Action item: Filter these entries so that only lines with the word "container" remain.

Web page revision data:

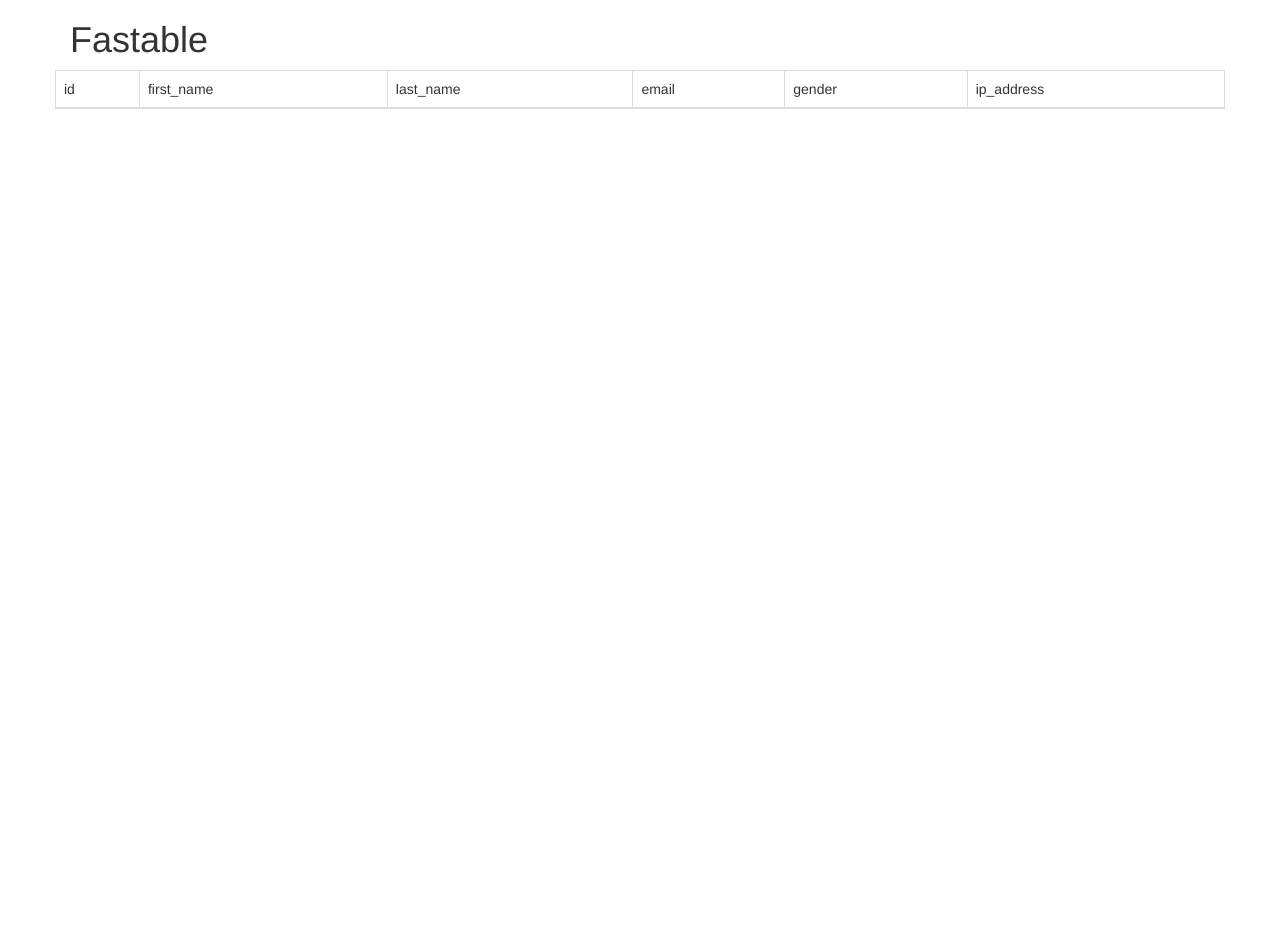
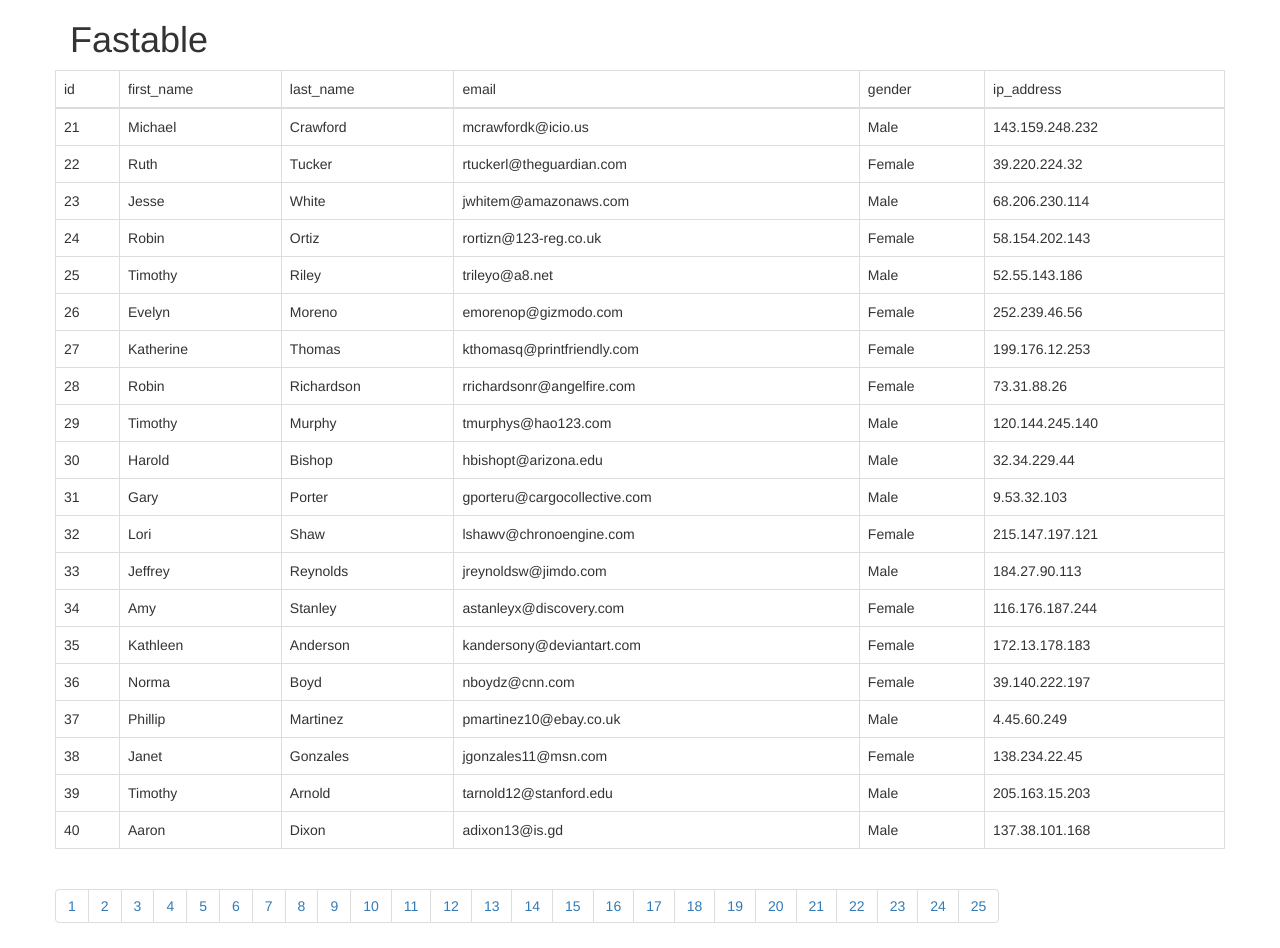
Before and after one commit to jtlowe/fastable, a website: page index.html in a window 1280 px wide. Before the commit the page ends 800 px from the top, so only its background shows below. Drawn offline with nearby package versions, Linux system fonts and the light colour scheme.

Commit message:
Adding initial paging code

```diff
--- a/index.html
+++ b/index.html
@@ -3,7 +3,7 @@
 
 <head>
     <meta charset="utf-8">
-	<title>TableIt</title>
+    <title>Fastable</title>
     <link rel="stylesheet" href="https://maxcdn.bootstrapcdn.com/bootstrap/3.3.7/css/bootstrap.min.css">
     <script src="/dist/fastable.js"></script>
 </head>
@@ -21,7 +21,7 @@
         function getData(successCallback) {
             // get fake data
             var request = new XMLHttpRequest();
-            request.open('GET', '/test/mock_data_2500.json', true);
+            request.open('GET', '/test/mock_data_0500.json', true);
 
             request.onload = function() {
                 if (request.status >= 200 && request.status < 400) {
@@ -42,7 +42,8 @@
         this.getData(function (data) {
             var fastable = new Fastable({
                 container: document.getElementById('fastable-wrapper'),
-                data: data
+                data: data,
+                limit: 20
             });
         });
     </script>
--- a/src/fastable.ts
+++ b/src/fastable.ts
@@ -1,27 +1,44 @@
 interface FastableOptions {
     container: HTMLElement;
-    data: Object;
+    data: Array<Object>;
+    limit: number;
 }
 
 class Fastable {
     container: HTMLElement;
-    table: HTMLElement;
-    data: Object;
+    table: HTMLTableElement;
+    data: Array<Object>;
+    dom: Object;
+    limit: number;
+    currentPage: number = 1;
 
     constructor(options: FastableOptions) {
         if (options === void 0) { return; }
         this.container = options.container;
         this.data = options.data;
+        this.limit = options.limit != undefined ? options.limit : 0;
 
         this.create();
     }
 
     create() {
+        console.time();
         this.table = document.createElement('table');
         this.table.setAttribute('class', 'fastable table table-bordered');
         this.container.appendChild(this.table);
 
+        this.dom = {
+            type: 'table', props: { 'class': 'fastable table table-bordered' }, children: []
+        }
+
         this.createHeader();
+        this.createRows();
+
+        if (this.limit > 0) {
+            this.createPaging();
+        }
+
+        console.timeEnd();
     }
 
     createHeader() {
@@ -41,4 +58,73 @@
 
         this.table.appendChild(thead);
     }
+
+    shouldPage(): boolean {
+        var pageIt: boolean = false;
+
+        if (this.limit > 0 && this.data.length > this.limit) {
+            pageIt = true
+        }
+
+        return pageIt;
+    }
+
+    createPaging() {
+        var pagingList = document.createElement("ul");
+        var pageCount: number = Math.ceil(this.data.length / this.limit);
+
+        pagingList.className = "pagination";
+
+        for (var i = 1; i <= pageCount; i++) {
+            var listItem = document.createElement("li");
+            var link = document.createElement('a');
+            link.textContent = i.toString();
+
+            listItem.appendChild(link);
+            pagingList.appendChild(listItem);
+        }
+
+        this.container.appendChild(pagingList);
+
+        pagingList.addEventListener("click", function (e: Event): void {
+            if (e.srcElement && e.srcElement.nodeName == "A") {
+                // List item found!  Output the ID!
+                console.log("List item was clicked!");
+            }
+        });
+    }
+
+    createRows() {
+        var tbody = document.createElement('tbody');
+        // var length: number = this.shouldPage() ? this.currentPage * this.data.length + this.limit : this.data.length;
+
+        var length = this.data.length;
+        var pageLength = this.shouldPage() ? this.limit : length;
+        var startIndex = this.currentPage * this.limit;
+
+        console.log(length, pageLength, startIndex)
+
+        for (var i = 0; i < pageLength; i++) {
+            var row: HTMLTableRowElement = this.createRow(this.data[startIndex + i]);
+            tbody.appendChild(row);
+        }
+
+        this.table.appendChild(tbody);
+    }
+
+    createRow(data: Object): HTMLTableRowElement {
+        var row: HTMLTableRowElement = document.createElement('tr');
+
+        var keys = Object.keys(data)
+        var i = keys.length;
+
+        while (i--) {
+            var position = 5 - i;
+            var cell = document.createElement('td');
+            cell.textContent = data[keys[position]];
+            row.appendChild(cell);
+        }
+
+        return row;
+    }
 }
```
Also changed, not shown: dist/fastable.js. Lines whose indentation alone changed are shown as unchanged.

Output of the task:
                 container: document.getElementById('fastable-wrapper'),
     container: HTMLElement;
     container: HTMLElement;
         this.container = options.container;
         this.container.appendChild(this.table);
+        this.container.appendChild(pagingList);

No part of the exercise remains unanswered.